"Ten minutes!" she shouted to her crew. When the clock struck 2 P.M.fishing timeit was as if a starting gun had gone off, the tension built up over weeks of preparation finally put into motion.
"Throw the ball!" Bloom yelled, and Ben Dinsdale, one of her crewmen, tossed an orange buoy over the stern. She put it in gear and the net spooled out behind us. The boat and net drift together with the tide and current, picking up salmon as they go.
"There's a hit!" Bloom shouted, pointing at the bobbing cork line as the first salmon of the season thrashed in her net. "There's another onethey're coming from both sides." Before I knew what was happening, Bloom had half jumped, half slid down the ladder to the back deck and was steering the boat from a wheel positioned near the stern.
"Here we go againanother season!"
THE TOWN OF DILLINGHAM, which sits on the northeastern edge of Bristol Bay near the mouth of the Nushagak River, consists of a weathered collection of buildings radiating out from the huge Peter Pan Seafoods salmon-cannery complex. Bristol Bay's first cannery opened nearby in 1884, and salmon remains at the core of the town's identity and economy, which helps explain why it's become a solidly anti-Pebble place. By the time I arrived on June 21, Dillingham's population had doubled from the 2,500 of winter. The two-month salmon season is a harsh, sleep-deprived ordeal, but the fishermen return, year after year, like the fish they chase.
The battle over this pristine piece of wilderness has been fierce, pitting two of Alaska's long-established extractive industries against each other: mining and fishing. Mining is a substantial force in Alaska's economyit supports 5,500 jobs and was worth $3 billion in 2008. Pebble promises up to 1,000 new jobs for an economically impoverished area, along with improved infrastructure and cheaper power. But the salmon run has been an integral part of the culture and subsistence lifestyle of the natives for millennia and is no small economic force itself: Bristol Bay's commercial fishery has been around for more than 120 years, employs about 10,000 people, and generates more than $300 million annually. Sportfishing attracts anglers from all over the world and is worth another $100 million a year.

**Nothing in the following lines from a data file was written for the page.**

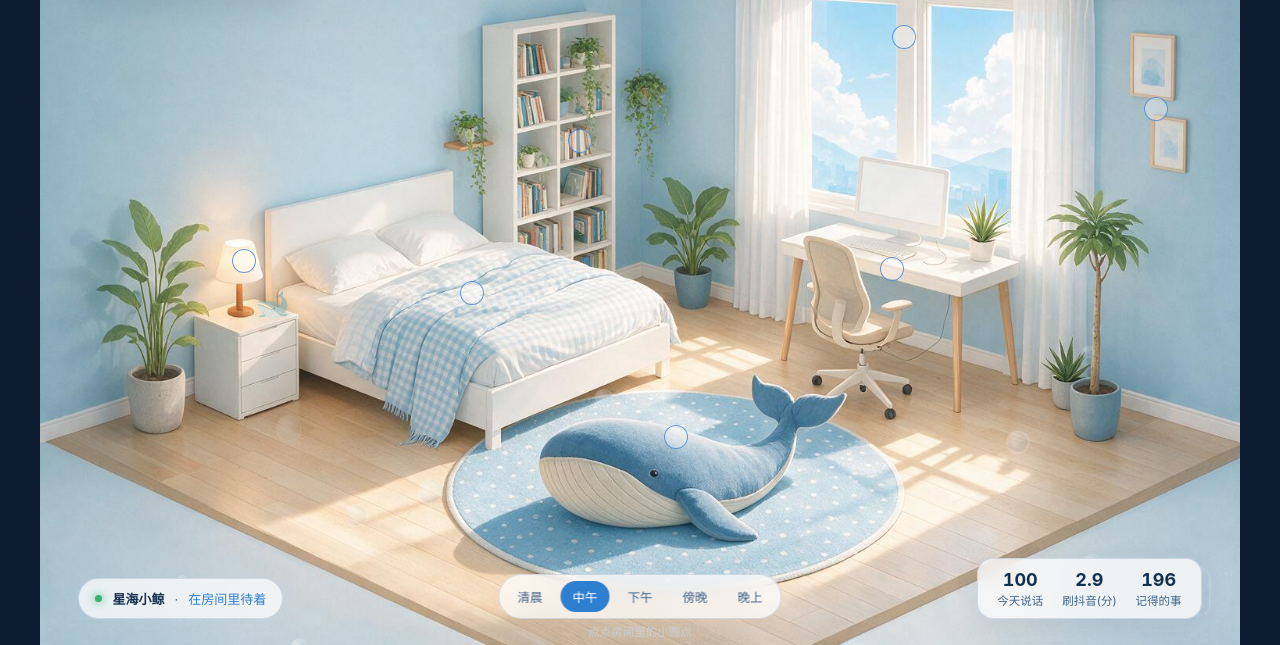
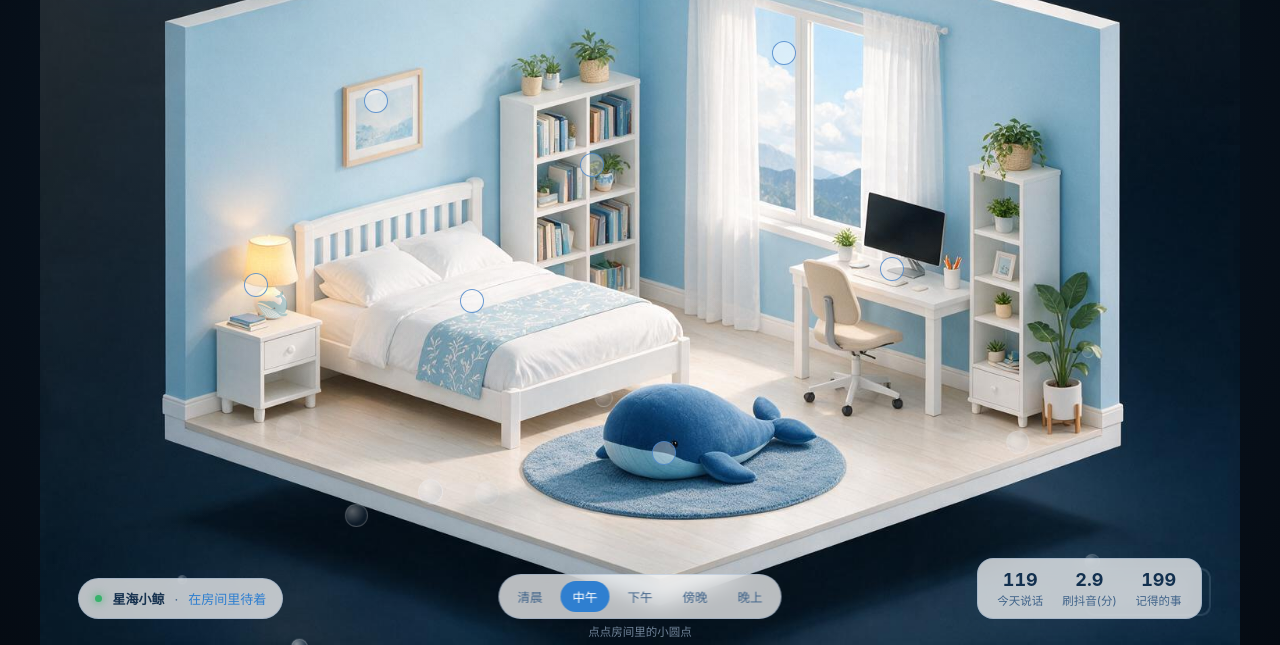
Before and after one commit to sternstunde084-lang/whale-room, a plain HTML site: page index.html in a window 1280 px wide. Shown: the part 155-800 px from the top of the page. Drawn offline with Linux system fonts and the light colour scheme; no server answers.

Commit message:
room: 剖切房间盒子版 + 城市改成星海 + 热点重排

```diff
--- a/index.html
+++ b/index.html
@@ -8,9 +8,9 @@
   :root { --ink:#17324f; --ink-soft:#41648a; --glass:rgba(255,255,255,.72); --line:rgba(80,130,190,.22); --accent:#2f7fd0; }
   * { box-sizing: border-box; }
   html, body { height:100%; margin:0; }
-  body { background:#0d1c30; font-family:-apple-system,"Segoe UI","PingFang SC","Microsoft YaHei",sans-serif; color:var(--ink); overflow:hidden; user-select:none; }
+  body { background:radial-gradient(circle at 50% 42%, #16324f 0%, #08131f 62%, #050b13 100%); font-family:-apple-system,"Segoe UI","PingFang SC","Microsoft YaHei",sans-serif; color:var(--ink); overflow:hidden; user-select:none; }
   #stage { position:fixed; inset:0; display:grid; place-items:center; }
-  #room { position:relative; width:min(100vw, calc(100vh*1.5)); height:min(66.6667vw,100vh); background:url("assets/room2.jpg") center/cover no-repeat; }
+  #room { position:relative; width:min(100vw, calc(100vh*1.5)); height:min(66.6667vw,100vh); background:url("assets/room3.jpg") center/cover no-repeat; }
   #tint { position:absolute; inset:0; pointer-events:none; transition:background .9s ease, opacity .9s ease; }
   #tint.morning  { background:linear-gradient(160deg, rgba(255,238,205,.34), rgba(255,255,255,0) 55%); }
   #tint.noon     { background:linear-gradient(160deg, rgba(255,255,240,.16), rgba(255,255,255,0) 60%); }
@@ -82,18 +82,18 @@
     <div id="sound" title="环境音">🔈</div>
 
     <div id="weather">
-      <span id="wcity">杭州</span>
+      <span id="wcity">星海</span>
       <b id="wtemp">--°</b>
       <span id="wtext">—</span>
     </div>
 
-    <div class="hotspot" style="left:36%; top:56%" data-key="bed"    data-label="床"></div>
-    <div class="hotspot" style="left:45%; top:37%" data-key="shelf"  data-label="书架"></div>
-    <div class="hotspot" style="left:17%; top:52%" data-key="lamp"   data-label="床头灯"></div>
+    <div class="hotspot" style="left:36%; top:57%" data-key="bed"    data-label="床"></div>
+    <div class="hotspot" style="left:46%; top:40%" data-key="shelf"  data-label="书架"></div>
+    <div class="hotspot" style="left:18%; top:55%" data-key="lamp"   data-label="床头灯"></div>
     <div class="hotspot" style="left:71%; top:53%" data-key="desk"   data-label="书桌"></div>
-    <div class="hotspot" style="left:72%; top:24%" data-key="window" data-label="窗户"></div>
-    <div class="hotspot" style="left:53%; top:74%" data-key="whale"  data-label="鲸鱼抱枕"></div>
-    <div class="hotspot" style="left:93%; top:33%" data-key="frames" data-label="墙上的画"></div>
+    <div class="hotspot" style="left:62%; top:26%" data-key="window" data-label="窗户"></div>
+    <div class="hotspot" style="left:52%; top:76%" data-key="whale"  data-label="鲸鱼抱枕"></div>
+    <div class="hotspot" style="left:28%; top:32%" data-key="frames" data-label="墙上的画"></div>
 
     <div id="panel">
       <span class="close">×</span>
@@ -192,7 +192,7 @@
     desk:   { t: '书桌', p: '屏幕亮着，键盘上有点灰。\n椅子被推得歪着，是刚起身的样子。' },
     window: { t: '窗户', p: '白纱帘，风一吹就鼓起来。\n外面是晴天，云低得像能伸手碰到。' },
     whale:  { t: '鲸鱼抱枕', p: '整间房最显眼的东西，趴在圆毯正中间。\n她累了就整个人陷进去，只露出一点头发。' },
-    frames: { t: '墙上的画', p: '两幅小的，一幅是海，一幅是鲸鱼。\n画得都不太像，但她没换掉。' }
+    frames: { t: '墙上的画', p: '床头那面墙挂着一幅小画，画的是海。\n画得不太像，但她没换掉。' }
   };
   function showPanel(key) {
     const c = CARDS[key]; if (!c) return;
--- a/status.json
+++ b/status.json
@@ -1,7 +1,7 @@
 {
-  "updatedAt": "2026-11-02T12:08:01.484Z",
-  "qqToday": 100,
+  "updatedAt": "2026-11-02T12:20:02.029Z",
+  "qqToday": 119,
   "douyinMinutes": 2.9,
-  "memory": 196,
+  "memory": 199,
   "awake": true
 }
```
Also changed, not shown: assets/room3.jpg (added).
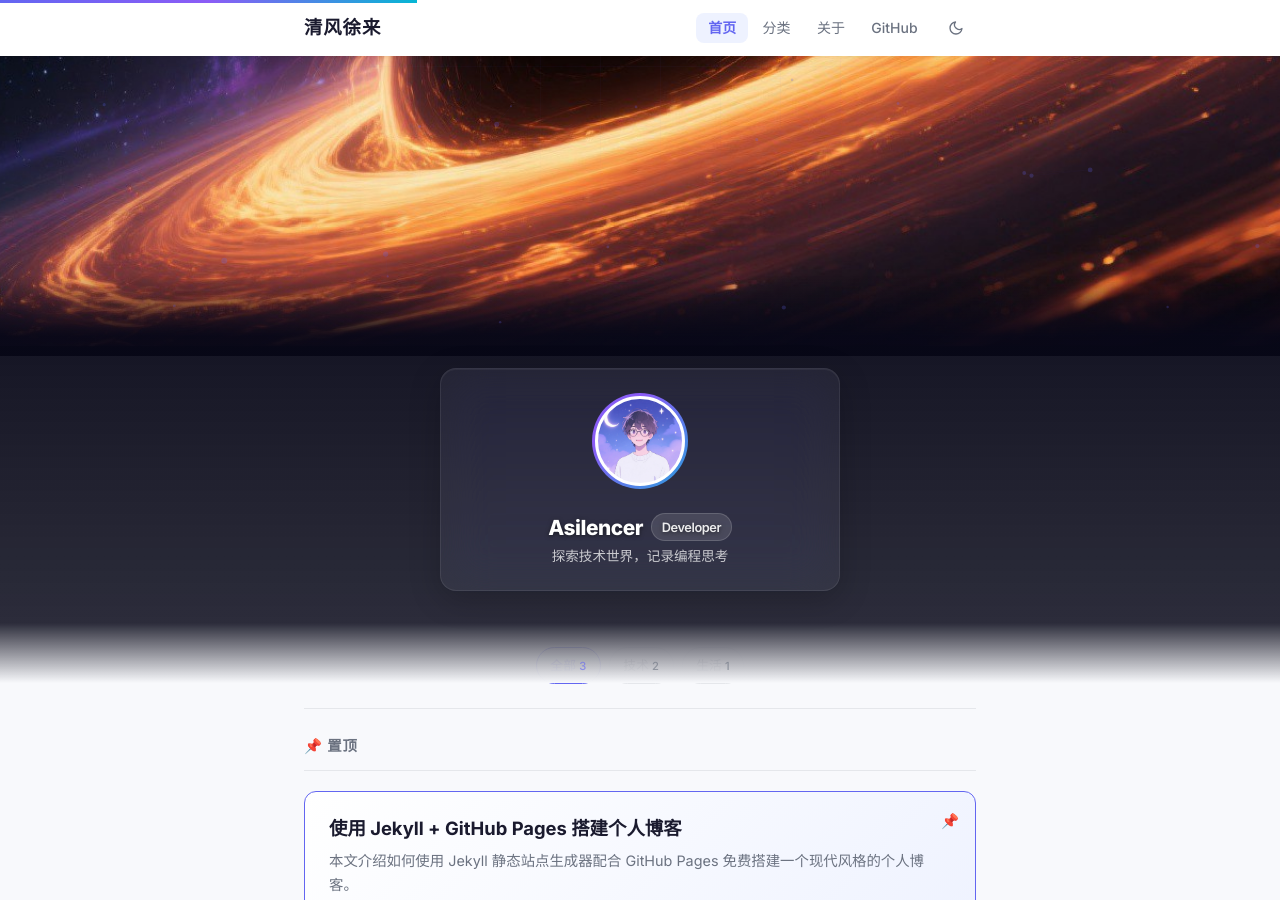
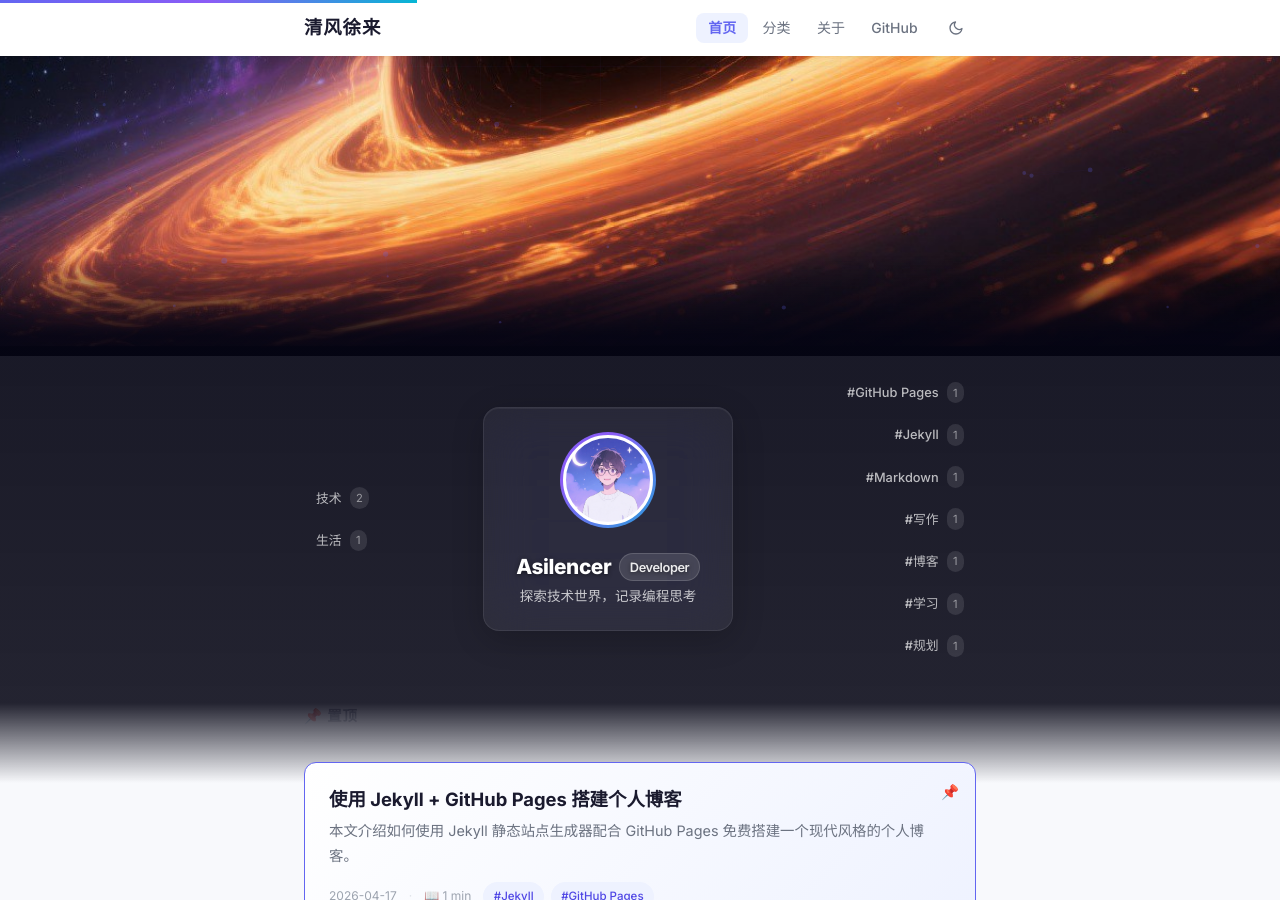
Before and after one commit to Asilencer/asilencer.github.io, a Jekyll site: the page built from index.html, in a window 1280 px wide and 900 px high, scrolled down 302 px. Built offline with Jekyll 4.4.1, drawn with Linux system fonts in a browser that asks for light colours.

Commit message:
Three-column layout with categories/tags beside card, smoother gradient transitions, remove category nav

```diff
--- a/assets/css/style.css
+++ b/assets/css/style.css
@@ -371,8 +371,8 @@ img { max-width: 100%; height: auto; }
 
 /* Profile section: dark gradient transition from hero to content */
 .profile-section {
-  background: linear-gradient(to bottom, rgba(8, 8, 24, 0.95), rgba(8, 8, 24, 0.85));
-  padding: 2rem 0;
+  background: linear-gradient(180deg, rgba(5, 5, 20, 0.92) 0%, rgba(5, 5, 20, 0.88) 100%);
+  padding: 2.5rem 0;
   position: relative;
 }
 
@@ -380,11 +380,11 @@ img { max-width: 100%; height: auto; }
 .profile-section::before {
   content: '';
   position: absolute;
-  top: -60px;
+  top: -80px;
   left: 0;
   right: 0;
-  height: 60px;
-  background: linear-gradient(to bottom, transparent, rgba(8, 8, 24, 0.95));
+  height: 80px;
+  background: linear-gradient(to bottom, transparent, rgba(5, 5, 20, 0.92));
   pointer-events: none;
 }
 
@@ -392,12 +392,66 @@ img { max-width: 100%; height: auto; }
 .profile-section::after {
   content: '';
   position: absolute;
-  bottom: -60px;
+  bottom: -80px;
   left: 0;
   right: 0;
-  height: 60px;
-  background: linear-gradient(to bottom, rgba(8, 8, 24, 0.85), var(--color-bg));
+  height: 80px;
+  background: linear-gradient(to bottom, rgba(5, 5, 20, 0.88), var(--color-bg));
   pointer-events: none;
+}
+
+/* Three-column layout: categories | card | tags */
+.profile-layout {
+  display: flex;
+  align-items: center;
+  justify-content: center;
+  gap: 2rem;
+}
+
+.profile-categories {
+  display: flex;
+  flex-direction: column;
+  gap: 0.5rem;
+  flex: 0 0 auto;
+}
+
+.profile-categories-right {
+  align-items: flex-end;
+}
+
+.cat-item {
+  display: flex;
+  align-items: center;
+  gap: 0.5rem;
+  padding: 0.35rem 0.75rem;
+  border-radius: var(--radius-sm);
+  color: rgba(255, 255, 255, 0.7);
+  font-size: 0.8rem;
+  text-decoration: none;
+  transition: all var(--transition);
+  white-space: nowrap;
+}
+
+.cat-item:hover {
+  color: #ffffff;
+  background: rgba(255, 255, 255, 0.08);
+}
+
+.cat-name {
+  font-weight: 500;
+}
+
+.cat-count {
+  font-size: 0.7rem;
+  background: rgba(255, 255, 255, 0.1);
+  padding: 0.05rem 0.4rem;
+  border-radius: 999px;
+  color: rgba(255, 255, 255, 0.5);
+}
+
+.cat-item:hover .cat-count {
+  background: rgba(255, 255, 255, 0.15);
+  color: rgba(255, 255, 255, 0.8);
 }
 
 /* Profile Card */
@@ -1181,6 +1235,21 @@ img { max-width: 100%; height: auto; }
 .post-card:nth-child(5) { animation-delay: 0.25s; }
 
 /* ===== Responsive ===== */
+@media (max-width: 768px) {
+  .profile-layout {
+    flex-direction: column;
+    gap: 1.5rem;
+  }
+
+  .profile-categories,
+  .profile-categories-right {
+    flex-direction: row;
+    flex-wrap: wrap;
+    justify-content: center;
+    align-items: center;
+  }
+}
+
 @media (max-width: 640px) {
   .menu-toggle { display: flex; }
 
--- a/index.html
+++ b/index.html
@@ -8,24 +8,37 @@ layout: default
 
 <section class="profile-section">
   <div class="container">
-    <div class="profile-card">
-      <div class="profile-avatar-ring">
-        <div class="profile-avatar" style="background-image: url('/assets/img/avatar.jpg'); background-size: cover; background-position: center;"></div>
+    <div class="profile-layout">
+      <div class="profile-categories">
+        {% assign cats = site.categories | sort %}
+        {% for cat in cats %}
+          <a href="/categories.html#{{ cat[0] | slugify }}" class="cat-item">
+            <span class="cat-name">{{ cat[0] }}</span>
+            <span class="cat-count">{{ cat[1].size }}</span>
+          </a>
+        {% endfor %}
       </div>
-      <h1 class="profile-name">{{ site.author.name }} <span class="profile-role">{{ site.author.role }}</span></h1>
-      <p class="profile-bio">{{ site.description }}</p>
+      <div class="profile-card">
+        <div class="profile-avatar-ring">
+          <div class="profile-avatar" style="background-image: url('/assets/img/avatar.jpg'); background-size: cover; background-position: center;"></div>
+        </div>
+        <h1 class="profile-name">{{ site.author.name }} <span class="profile-role">{{ site.author.role }}</span></h1>
+        <p class="profile-bio">{{ site.description }}</p>
+      </div>
+      <div class="profile-categories profile-categories-right">
+        {% assign tags = site.tags | sort %}
+        {% for tag in tags %}
+          <a href="/tags.html#{{ tag[0] | slugify }}" class="cat-item">
+            <span class="cat-name">#{{ tag[0] }}</span>
+            <span class="cat-count">{{ tag[1].size }}</span>
+          </a>
+        {% endfor %}
+      </div>
     </div>
   </div>
 </section>
 
 <div class="container">
-  <nav class="category-nav">
-    <a href="/" class="active">全部<span class="count">{{ site.posts.size }}</span></a>
-    {% assign cats = site.categories | sort %}
-    {% for cat in cats %}
-      <a href="/categories.html#{{ cat[0] | slugify }}">{{ cat[0] }}<span class="count">{{ cat[1].size }}</span></a>
-    {% endfor %}
-  </nav>
 
   {% assign pinned = site.posts | where: "pin", true %}
   {% assign unpinned = site.posts | where_exp: "p", "p.pin != true" %}
```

The Pebble Partnershipthe corporation formed by Canada's Northern Dynasty and the UK-based Anglo Americanowns the mineral rights, giving it the authority to conduct the exploratory drilling and other tests needed to apply for mining permits. The Alaska Department of Natural Resources coordinates the permitting process, but the mine will require some 60 state and federal permits before development can proceed, and even then, the legislature or the governor could intervene. The companies plan to submit their permit materials in 2010, initiating a process that would take at least two years. If approved, Pebble would then enter a construction phase that could last from 2013 to 2015, with the mine possibly opening, at the earliest, in 2016, for what could be a 50-to-80-year life span.